Kendrick Perkins embarrassed himself when criticizing Rudy Gobert's status

It's one thing to lay blame on someone, it's one thing to pretend that recency bias tells the whole story.
Dallas Mavericks v Minnesota Timberwolves - Game Two
Dallas Mavericks v Minnesota Timberwolves - Game Two / David Berding/GettyImages

Remember when ESPN was seen as an actual news agency? Where they specialize in news, information, breakdowns, and genuine sports coverage? I do. That was a time long-long ago, before the TMZ's of the world started to influence how we perceived news. Now everything is outlandishly over the top. It's less about articulate explanations of why things are the way they are, or how we came to the conclusion we did, but about hot takes.

Less informative and more emotional. It's the fast food of opinions. Concepts that were once so revered that you had to have a complete working knowledge of what you were talking about in order to get a spot on a dias. Now, any ex "pro" can get on the air and say bone-headed things and we're supposed to treat their word as if it means something.

Enter Kendrick Perkins. A guy player so bad at his prior job, that he wouldn't have been in the NBA if he weren't 6'10. Perkins is not known for his basketball skillset or his defensive prowess, but rather for his size and now, more recently, his inability to be taken seriously as a sports analyst.

Proving that just because you got into the Association, doesn't mean you understand the sport, Perkins is doing a wonderful job of making himself one of the most unserious members of the media. His constant digs at former Utah Jazz defensive stalwart, Rudy Gobert, have already been debunked, endlessly, by a far more refined expert on the sport, J.J. Reddick. Yet, Perkins persists.

Now he's going so far as to say that voting Gobert the Defensive Player of the Year was the biggest mistake of his career, to the point that he will apparently retire from voting after this season.

Gobert, a Jazz legend, is one of the best defensive players in the league and proves it regularly. Yet, because the 7'1 center can't guard Luka Doncic, (no one can), Gobert's all of a sudden a "bad" defender. Never mind how valuable Gobert was against the Denver Nuggets just the round prior, but because Gobert can't defend the best guard in the league, he's all of a sudden a trash player?

That's nothing but recency bias.

He's far from a bad defender. He's actually quite good. The problem is that the league as a whole doesn't prioritize or emphasize defense anymore. They've neutered the allowances that the defense has had over the decades, like hand-checking. In doing so, playing defense has become a much harder affair.

So offensive players by and large have far more things to rely on, so of course offensive-minded guys like Doncic are going to cook defenders. The NBA rules are set up to produce those exact results.

Yet, if you want to even go further back, skilled defenders were never able to slow down the offensive stars. Look at Gary Payton. Michael Jordan dropped 27 a night on him in the 1996 NBA Finals. Payton has long been considered the best defensive guard of his era (aside from John Stockton), and even he couldn't stop Jordan.

That was in an era where defenders had more rules in their favors, so if Payton couldn't slow down Jordan, then why would we think Gobert could stop Doncic?
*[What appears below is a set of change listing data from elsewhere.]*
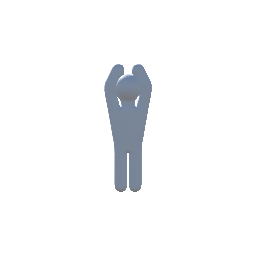
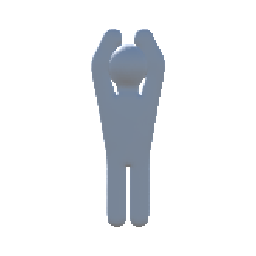
fix(pose): normalize imported pose scale
Compensated for the imported FBX root scale before calculating runtime pose size so Basic, Laydown, Sitdown, and RaisedArms share the same maximum character dimension. Enlarged the RaisedArms thumbnail presentation and added bounds assertions for all imported poses.

Changed region(s): [[0.3438, 0.0938, 0.6562, 0.9062]]

diff --git a/SearchMyPetUnity/Assets/Tests/Editor/CharacterColorPaletteTests.cs b/SearchMyPetUnity/Assets/Tests/Editor/CharacterColorPaletteTests.cs
@@ -320,24 +320,28 @@ namespace SearchMyPet.AR.Tests
 
                 var baseRenderer = character.GetComponent<Renderer>();
                 var baseMaterial = baseRenderer.sharedMaterial;
+                var baseSize = Mathf.Max(baseRenderer.bounds.size.x, baseRenderer.bounds.size.y, baseRenderer.bounds.size.z);
                 palette.SelectPose(1);
                 var laydownInstance = character.transform.Find("ChameleonLaydown Pose");
                 Assert.That(laydownInstance, Is.Not.Null);
                 Assert.That(baseRenderer.gameObject.activeSelf, Is.False);
                 Assert.That(laydownInstance.gameObject.activeSelf, Is.True);
                 Assert.That(laydownInstance.GetComponentInChildren<Renderer>(true), Is.Not.Null);
+                Assert.That(GetMaxBoundsSize(laydownInstance.gameObject), Is.EqualTo(baseSize).Within(0.01f));
 
                 palette.SelectPose(2);
                 var sitdownInstance = character.transform.Find("ChameleonSitdown Pose");
                 Assert.That(laydownInstance.gameObject.activeSelf, Is.False);
                 Assert.That(sitdownInstance, Is.Not.Null);
                 Assert.That(sitdownInstance.gameObject.activeSelf, Is.True);
+                Assert.That(GetMaxBoundsSize(sitdownInstance.gameObject), Is.EqualTo(baseSize).Within(0.01f));
 
                 palette.SelectPose(3);
                 var raisedArmsInstance = character.transform.Find("ChameleonRaisedArms Pose");
                 Assert.That(sitdownInstance.gameObject.activeSelf, Is.False);
                 Assert.That(raisedArmsInstance, Is.Not.Null);
                 Assert.That(raisedArmsInstance.gameObject.activeSelf, Is.True);
+                Assert.That(GetMaxBoundsSize(raisedArmsInstance.gameObject), Is.EqualTo(baseSize).Within(0.01f));
 
                 palette.SelectPose(0);
                 Assert.That(baseRenderer.gameObject.activeSelf, Is.True);
@@ -582,6 +586,18 @@ namespace SearchMyPet.AR.Tests
             var renderer = part.GetComponent<Renderer>();
             renderer.sharedMaterial = material;
             return renderer;
+        }
+
+        private static float GetMaxBoundsSize(GameObject root)
+        {
+            var renderers = root.GetComponentsInChildren<Renderer>(true);
+            var bounds = renderers[0].bounds;
+            for (var index = 1; index < renderers.Length; index++)
+            {
+                bounds.Encapsulate(renderers[index].bounds);
+            }
+
+            return Mathf.Max(bounds.size.x, bounds.size.y, bounds.size.z);
         }
 
         private static GameObject GetSceneUi(out Scene openedScene)

diff --git a/SearchMyPetUnity/Assets/Scripts/AR/CharacterColorPalette.cs b/SearchMyPetUnity/Assets/Scripts/AR/CharacterColorPalette.cs
@@ -611,16 +611,23 @@ namespace SearchMyPet.AR
         {
             var baseSize = GetMaxBoundsSize(basePoseRenderers);
             var poseSize = GetMaxBoundsSize(posePrefab.GetComponentsInChildren<Renderer>(true));
+            var poseRootScale = Mathf.Max(
+                Mathf.Abs(posePrefab.transform.lossyScale.x),
+                Mathf.Abs(posePrefab.transform.lossyScale.y),
+                Mathf.Abs(posePrefab.transform.lossyScale.z));
             var parentScale = Mathf.Max(
                 Mathf.Abs(paintTarget.transform.lossyScale.x),
                 Mathf.Abs(paintTarget.transform.lossyScale.y),
                 Mathf.Abs(paintTarget.transform.lossyScale.z));
-            if (baseSize <= Mathf.Epsilon || poseSize <= Mathf.Epsilon || parentScale <= Mathf.Epsilon)
+            if (baseSize <= Mathf.Epsilon
+                || poseSize <= Mathf.Epsilon
+                || poseRootScale <= Mathf.Epsilon
+                || parentScale <= Mathf.Epsilon)
             {
                 return 0.01f;
             }
 
-            return baseSize / (poseSize * parentScale);
+            return baseSize / ((poseSize / poseRootScale) * parentScale);
         }
 
         private void SetBasePoseVisible(bool visible)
He's playing out of position trying to guard Doncic. As much as we like to pretend the NBA is this positionless wonderland, it's not. The bigger you are, the slower you are. That's just usually how it is. So, it's wild that a guy like Perkins, who was in the league for as long as he was, wouldn't understand the concept of nuance.

That's what's lacking from hot-takes, the concept of nuance. No one who understands basketball is going to say Gobert is overrated. If the media or his peers don't respect the former Jazz legend, that doesn't speak poorly about him, it speaks poorly about them.